  1. the extent of the tumor (T)
  2. whether cancer has spread to the lymph nodes (N) 
  3. whether cancer has spread to the distant sites (M)

The FIGO system makes use of the same information.

Stage grouping involves the information about the tumor, lymph nodes, and the spread of cancer. The stages are classified using the number 0 and Roman numerals I to IV. Theses stages are then subdivided into letters and numbers. The FIGO stages do not include the lymph nodes until stage III and there is no stage 0 in the FIGO system.

The AJCC system classifies cervical cancer in stages 0 through IV. The clinical findings are the basis of staging, not the surgical findings. The extent of cervical cancer is assessed by the physician after conducting a physical examination and a few diagnostic procedures.

During surgery, cancer cells might have spread to other parts of the body, exceeding the expectation and estimation of the doctor. This development can then change the treatment plan for cancer but not the stage of cancer.

The TNM Staging System

Tumor Extent (T)

This is the first factor considered in the AJCC system.

  • T1: Indicates that cancer has penetrated deeper into the tissues from the surface layer of the cervix. Cancer cells can also develop within the uterus.
  • T1a: The cancer is so small that it can only be seen through a microscope.
  • T1b: Includes visible cancer without the use of a microscope.There is also a cancerous substance that is not visible to the naked eye.
  • T2: The cervix and uterus are already affected by cancer.

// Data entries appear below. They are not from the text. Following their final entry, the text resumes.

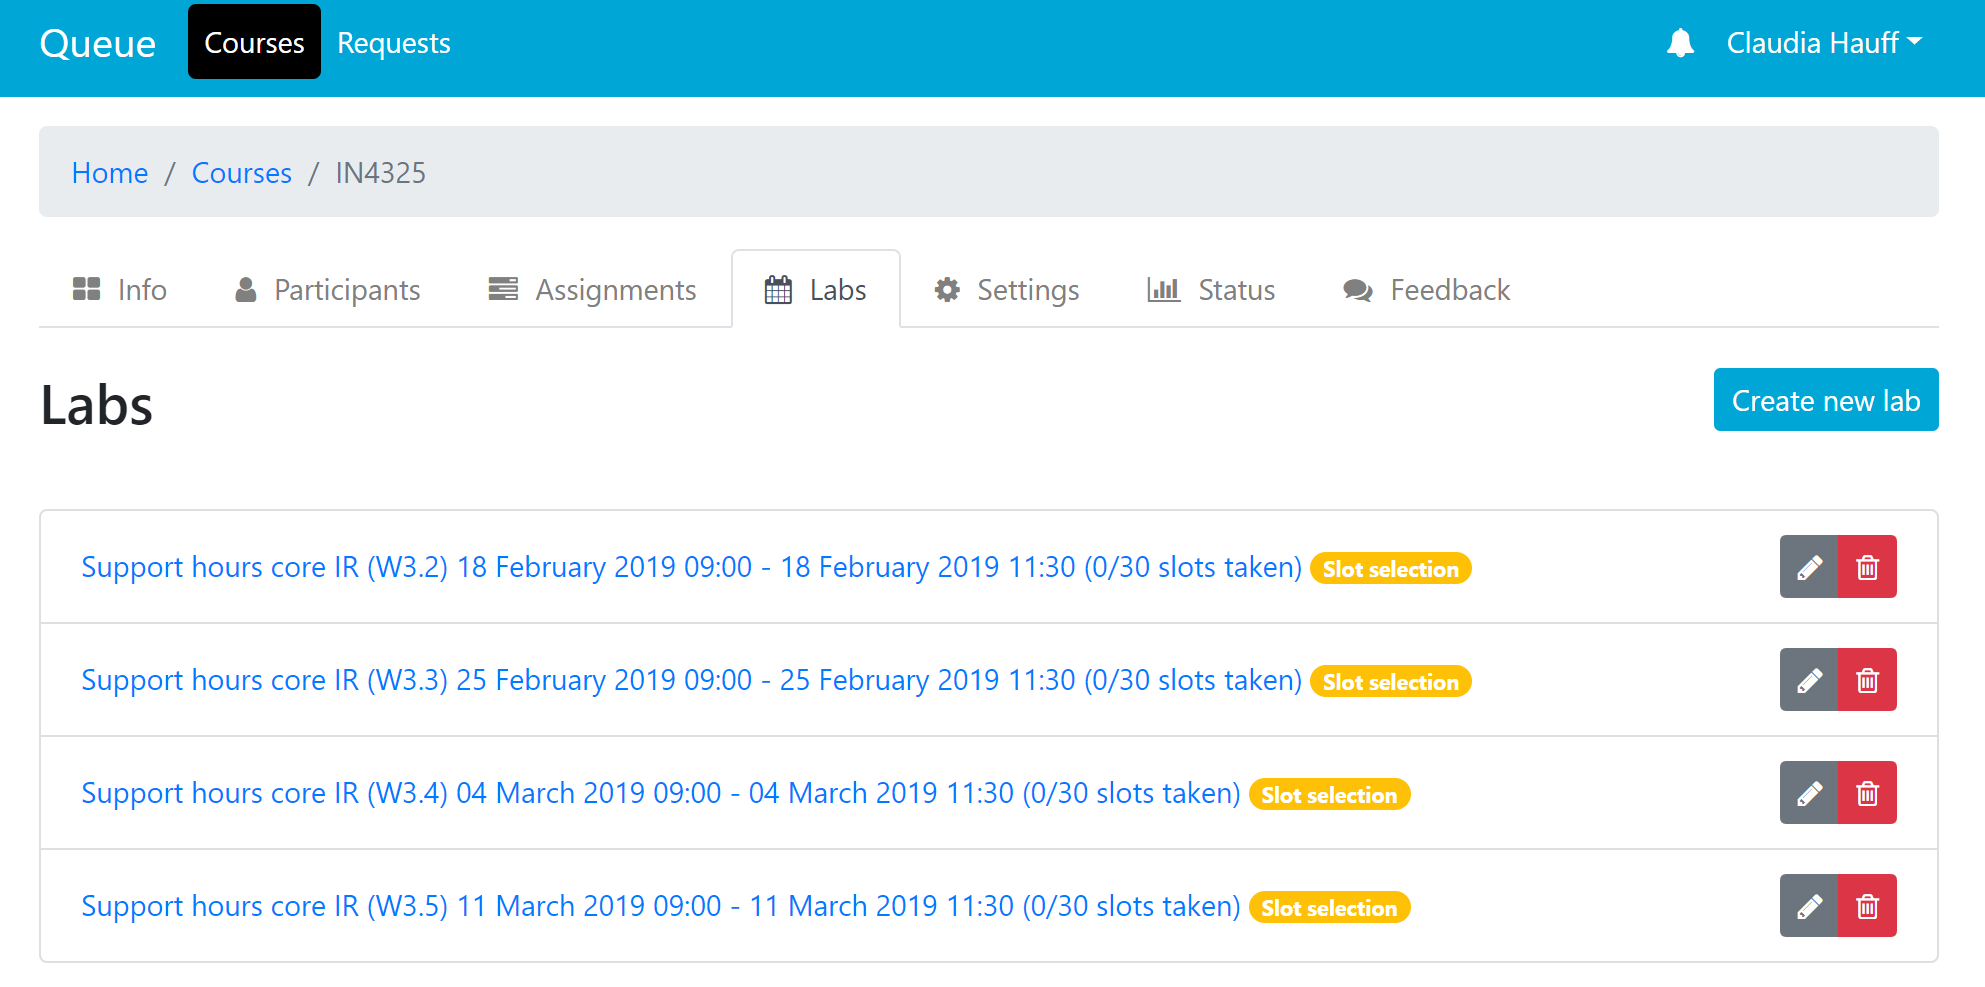
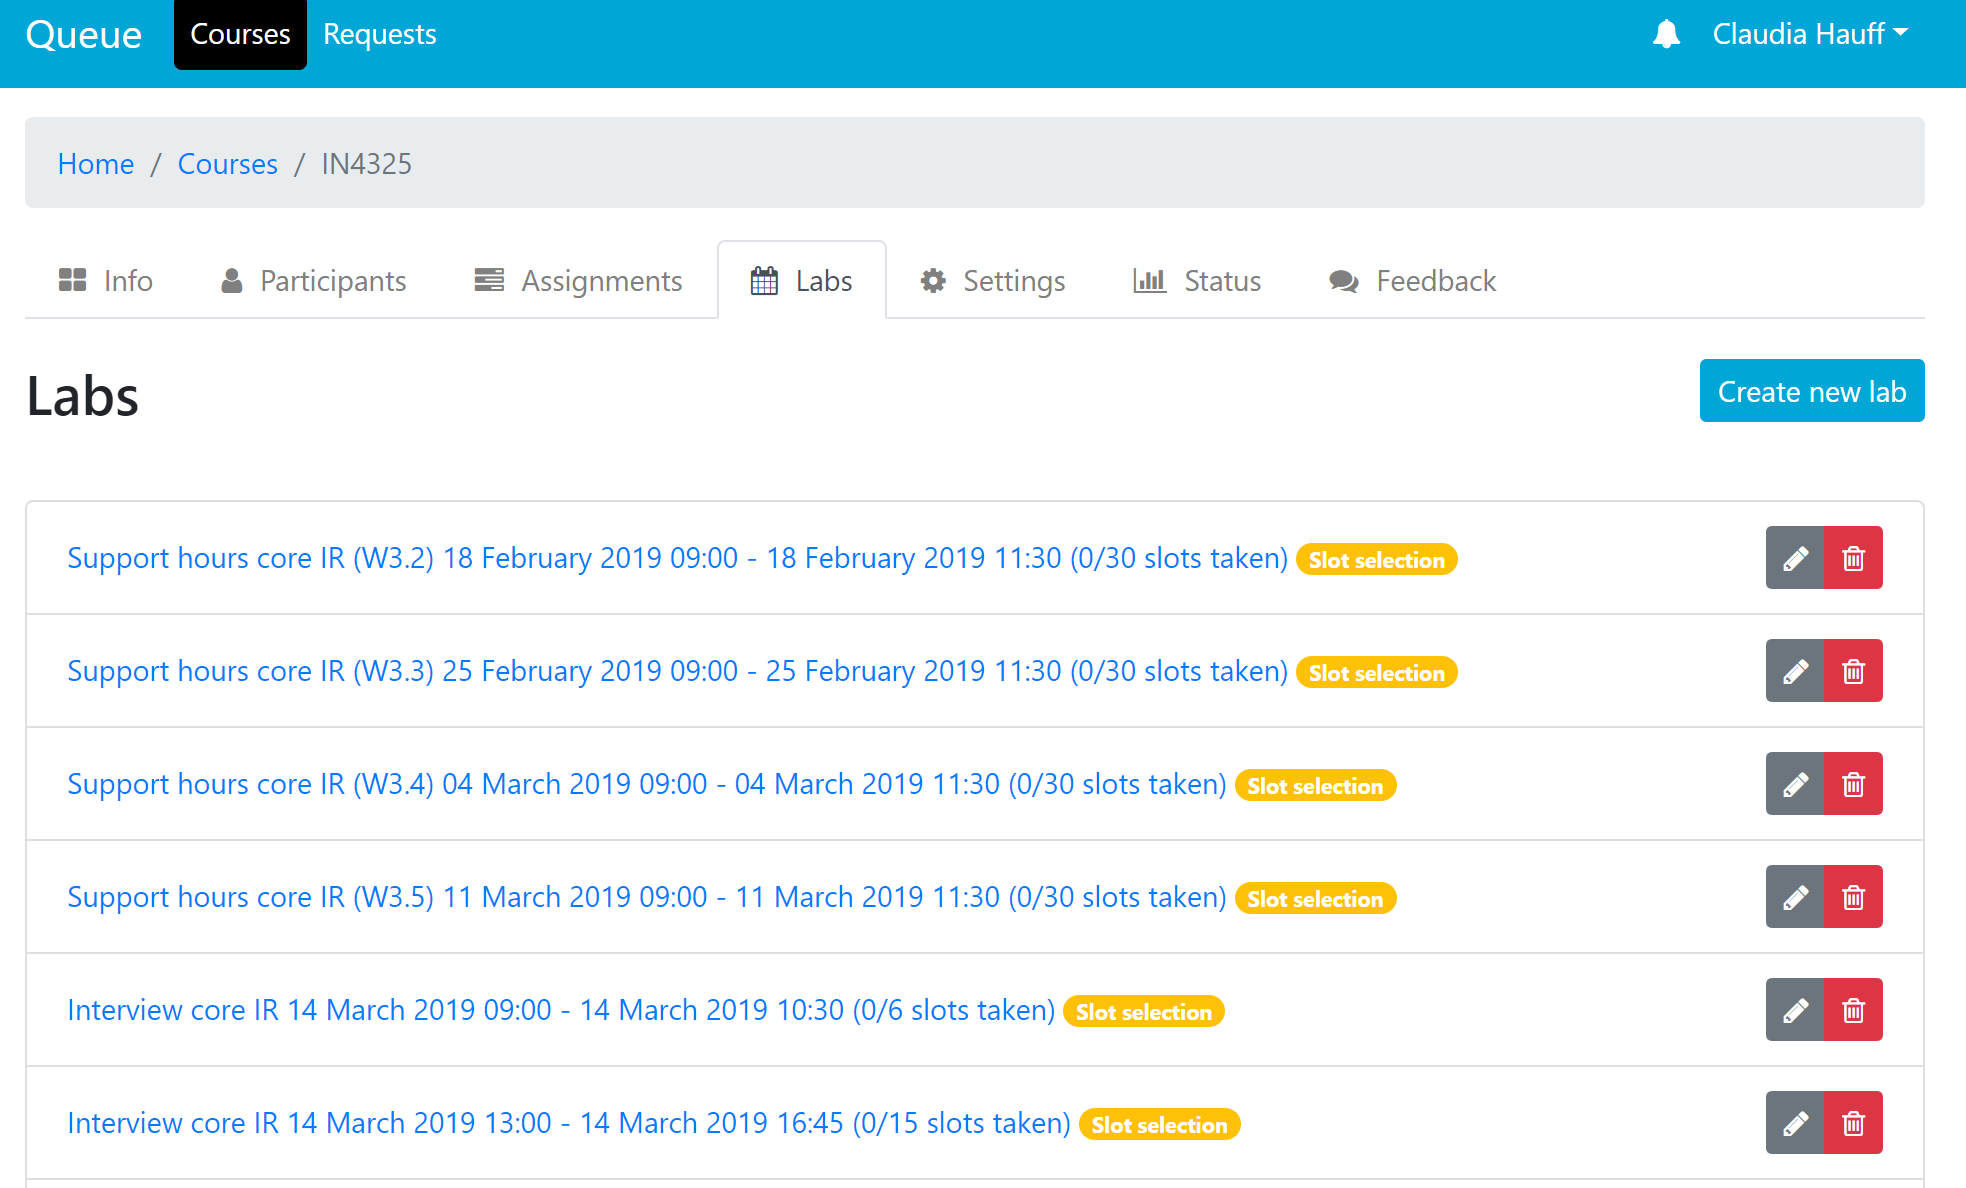
timeslots

diff --git a/README.md b/README.md
@@ -116,9 +116,8 @@ We do not have fixed lab hours. Due to the heavy emphasis on project work in thi
 
 <img src="img/queue.png" width="600px">
 
-Click on the day you want to get support and then *enroll* for a particular timeslot. Per group, please pick only one timeslot per week. The support hours are offered in building 28, please come to the waiting area near room E04.100 (Claudia Hauff's office).
-
-**The core IR interviews on March 14/15 are also scheduled this way. One timeslot per group!**
+Click on the day you want to get support and then *enroll* for a particular timeslot. Per group, please pick only one timeslot per week. The support hours are offered in building 28, please come to the waiting area near room E04.100 (Claudia Hauff's office). As you can see in the image, the 
+**core IR interviews** on March 14/15 are also scheduled this way. *Once again: one timeslot per group!*
 
 **Applied NLP**: during weeks 3.6 to 3.8 between 9am and 11:30am at least two staff members will be available to help groups with their NLP projects. We are trialing a Doodle for this part: https://doodle.com/meetme/qc/MvGrwvAyGn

However, cancer hasn’t yet spread to the pelvic cavity walls and the lower portion of the vaginal canal.
  • T3: Cancer has already affected the lower portion of the vagina.
  • T4: Cancer grows out of the pelvis and has spread to neighboring organs such as the urinary bladder or rectum.

Lymph Node Spread (N)

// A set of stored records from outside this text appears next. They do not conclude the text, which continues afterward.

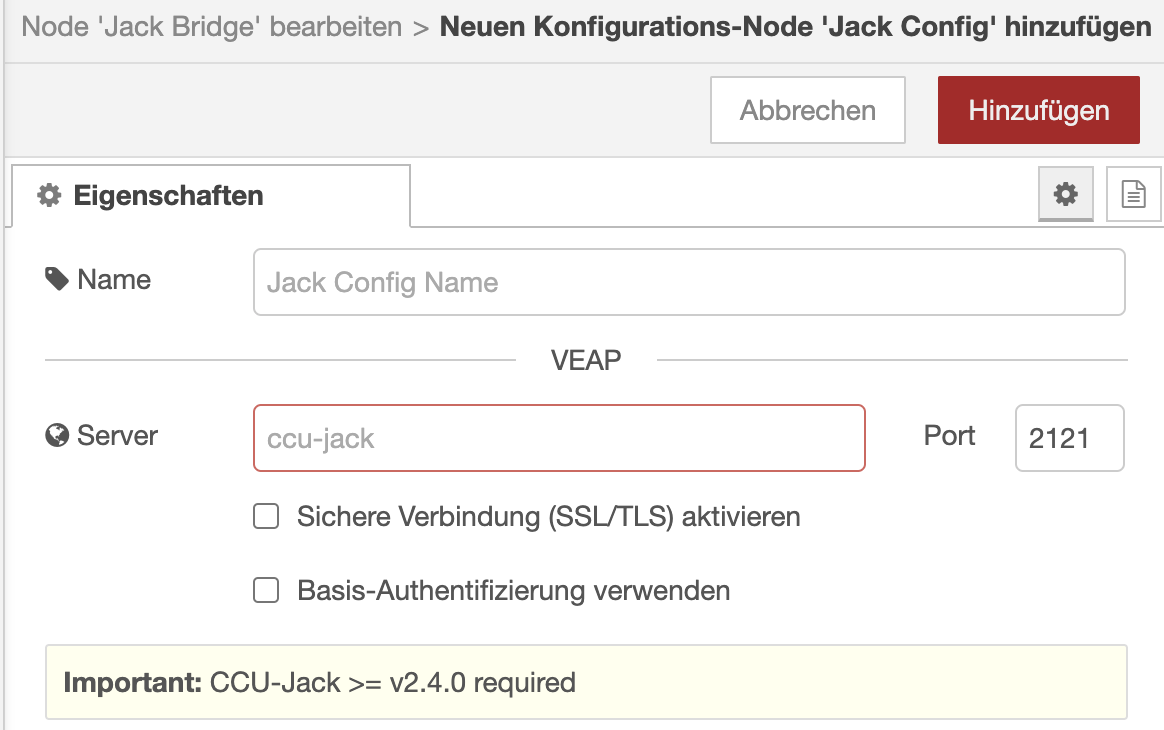
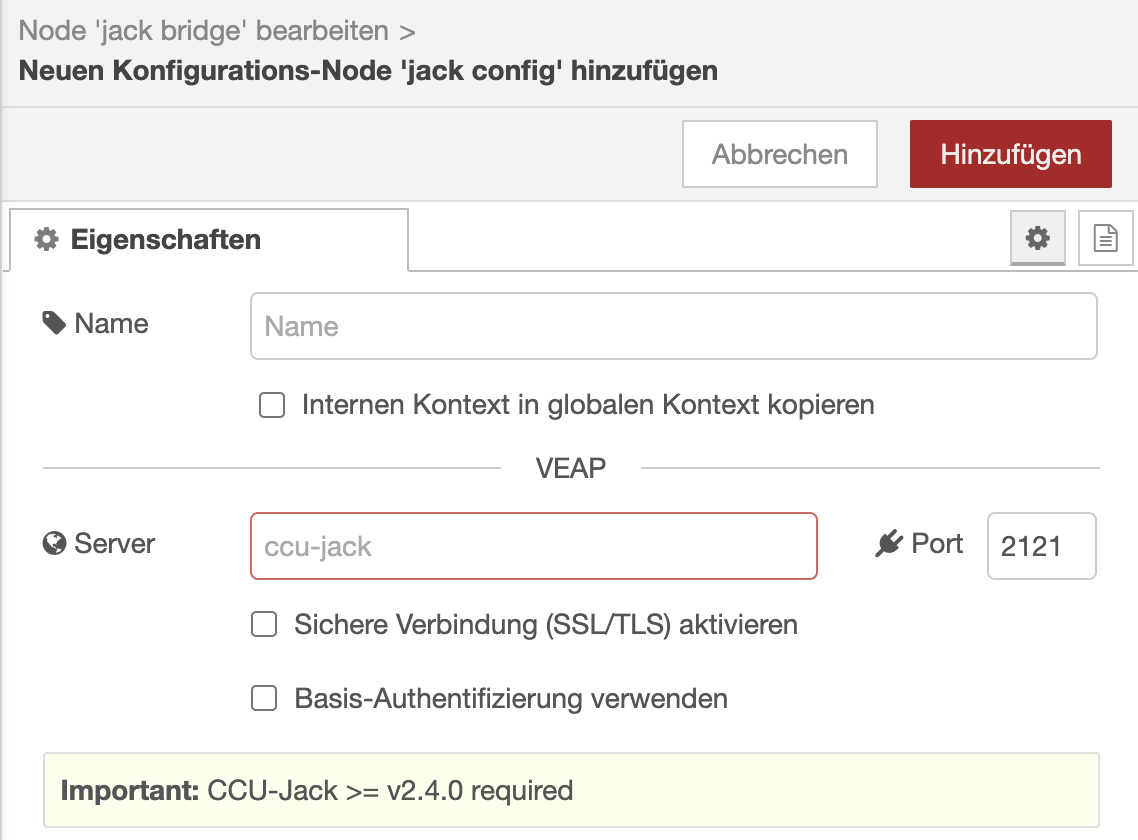
feat: add option to store copy of internal context in global context

diff --git a/nodes/jack-config.js b/nodes/jack-config.js
@@ -50,6 +50,7 @@ function nodeInstance(config) {
     this.contextStore = {};
     this.userStore = {};
     this.timerContextStore;
+    this.usecontext = config.usecontext;
 
     this.isLocal = config.host.startsWith('127.') || config.host === 'localhost' || false;
 
@@ -102,9 +103,13 @@ function nodeInstance(config) {
             }
         }
 
-        if (this.userStore) {
+        if (this.userStore && this.usecontext) {
             this.userStore.ts = Date.now();
             this.globalContext.set('jack-config-' + config.id, this.userStore, (error) => {
+                if (error) this.error(error);
+            });
+        } else {
+            this.globalContext.set('jack-config-' + config.id, undefined, (error) => {
                 if (error) this.error(error);
             });
         }
@@ -161,6 +166,15 @@ function nodeInstance(config) {
                 ...this.contextStore,
                 ...domainResources,
             };
+
+            if (this.usecontext)
+                for (const domainResource in domainResources)
+                    RED.util.setObjectProperty(
+                        this.userStore,
+                        `${domainResource}`,
+                        domainResources[domainResource],
+                        true
+                    );
 
             for (const domain of rootDomains) {
                 this.contextStore[domain.identifier]['.'] = {
@@ -722,10 +736,10 @@ function nodeInstance(config) {
             payload = this.savePayload(domain, topic, payload);
             const item = this.prepareReply(domain, topicParts, payload.v);
 
-            if (['device', 'virtdev'].includes(domain)) {
+            if (this.usecontext && ['device', 'virtdev'].includes(domain)) {
                 RED.util.setObjectProperty(
                     this.userStore,
-                    `${item.device}.${item.channelIndex}.${item.datapoint}`,
+                    `${domain}.${item.device}.${item.channelIndex}.${item.datapoint}.payload`,
                     payload,
                     true
                 );
@@ -822,10 +836,11 @@ function nodeInstance(config) {
                 payload: message,
                 ...item,
                 value: payload.v,
-                valuePrevious: payload.previous,
+                valuePrevious: payload.vP,
                 qos: payload.qos || 0,
                 retain: payload.retain || false,
                 ts: payload.ts || Date.now(),
+                tsPrevious: payload.tsP,
                 s: payload.s || 0,
                 change: payload.change,
                 cache: payload.cache,

diff --git a/nodes/jack-config.html b/nodes/jack-config.html
@@ -27,6 +27,13 @@
         <input type="text" id="node-config-input-name" data-i18n="[placeholder]@ptweety/node-red-contrib-ccu-jack/messages:config.input.name" style="width: calc(100% - 105px)">
     </div>
 
+    <div class="form-row">
+        <label for="node-config-input-usecontext"> </label>
+        <input type="checkbox" id="node-config-input-usecontext" style="width: 22px; vertical-align: top;">
+        <span data-i18n="@ptweety/node-red-contrib-ccu-jack/messages:config.label.use-context"></span>
+    </div>
+
+
     <div class="separator">VEAP</div>
 
     <div class="form-row">
@@ -61,6 +68,7 @@
 	<div class="form-tips" style="max-width: unset; width: calc(100% - 18px)">
 		<b>Important:</b> CCU-Jack >= v2.4.0 required
 	</div>
+
 </script>
 
 <script type="text/javascript">
@@ -82,6 +90,8 @@
             useauth: { value: false },
             usetls: { value: false },
             tls: { type: 'tls-config', required: false },
+
+            usecontext: { value: false },
         },
         credentials: {
             user: { type: 'text' },

diff --git a/nodes/locales/de/jack-config.html b/nodes/locales/de/jack-config.html
@@ -5,7 +5,9 @@ Diese Konfiguration erstellt eine einzelne Verbindung zu einem CCU-Jack, welche 
 
 ### Setup
 
-: Server (string) : `IP` oderr `hostname` des CCU-Jack
+: Internen Kontext in globalen Kontext kopieren (checkbox) :
+
+: Server (string) : `IP` oder `hostname` des CCU-Jack
 : Port (number) : `2121` (http) <br> `2122` (https)
 : Sichere Verbindung (SSL/TLS) aktivieren (checkbox) :
 : Basis-Authentifizierung verwenden (checkbox) : 

diff --git a/nodes/locales/en-US/jack-config.html b/nodes/locales/en-US/jack-config.html
@@ -5,6 +5,8 @@ This configuration will create a single connection to the CCU-Jack which can the
 
 ### Setup
 
+: Copy internal context in global context (checkbox) :
+
 : Server (string) : `IP` or `hostname` of the CCU-Jack
 : Port (number) : `2121` (http) <br> `2122` (https)
 : Enable secure (SSL/TLS) connection (checkbox) :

This is the second factor in the AJCC system.

  • NX: The lymph nodes that are nearby cannot be evaluated.
  • N0: Cancer has not spread to nearby lymph nodes.
  • N1: Cancer has already affected the nearby lymph nodes.

Distant Spread (M)

  • M0: Cancer has not yet affected the distant lymph nodes, organs, or tissues in the body.
  • M1: Cancer has already affected the distant organs in the body such as the liver, lungs, or lymph nodes in the neck and chest.

FIGO Staging

  • Stage 0: Also called as carcinoma in situ (CIS), where the cancer cells stay in place, particularly on the surface of the cervix.
  • Stage I: Cancer in this stage has developed inside the cervix. However, there are still no cancer cells developing outside of the womb.
  • Stage IA: This is an early form of stage I, where cancer can only be seen through a microscope in small amounts.
  • Stage II: Cancer has spread outside the cervical walls and womb, but it still hasn’t affected the pelvic walls or the lower portion of the vagina.
  • Stage III: In this stage, cancer has already affected the lower portion of the vagina or the pelvic walls.
  • Stage IV: This stage is called as metastatic cervical cancer, where cancer has already spread to neighboring organs or other distant parts of the body.

Abnormal cells are contained within the cervical surface layer. These abnormal cells may not develop into cancer cells, but in some women, they can testify that the cancer cells will still develop after a few years.

Survival Rates for Cervical Cancer

The following is the recent statistics of cervical cancer survival rates based on the collected data by the National Cancer Database:

  • Stage 0 - 93%
  • Stage IA - 93%
  • Stage IB - 80%
  • Stage IIA - 63%
  • Stage IIB - 58%
  • Stage IIIA - 35%
  • Stage IIIB - 32%
  • Stage IVA  - 16%
  • Stage IVB  -  15%

Presenting cervical cancer survival rates is usually the standard way of discussing the prognosis of a patient. The five-year survival rate refers to the percentage of patients who live at least five years after their cancer diagnosis. There can be a number of women who will survive, and for more than five years, many are cured. However, people with cancer die of many other reasons, too.

Cervical Cancer Survival by Age

A five-year survival for cervical cancer is highest in young women but also decreases with an increasing age. A five-year net survival ranges from 90 percent in 15 to 39-year-olds to 25 percent in 80 to 99-year-olds.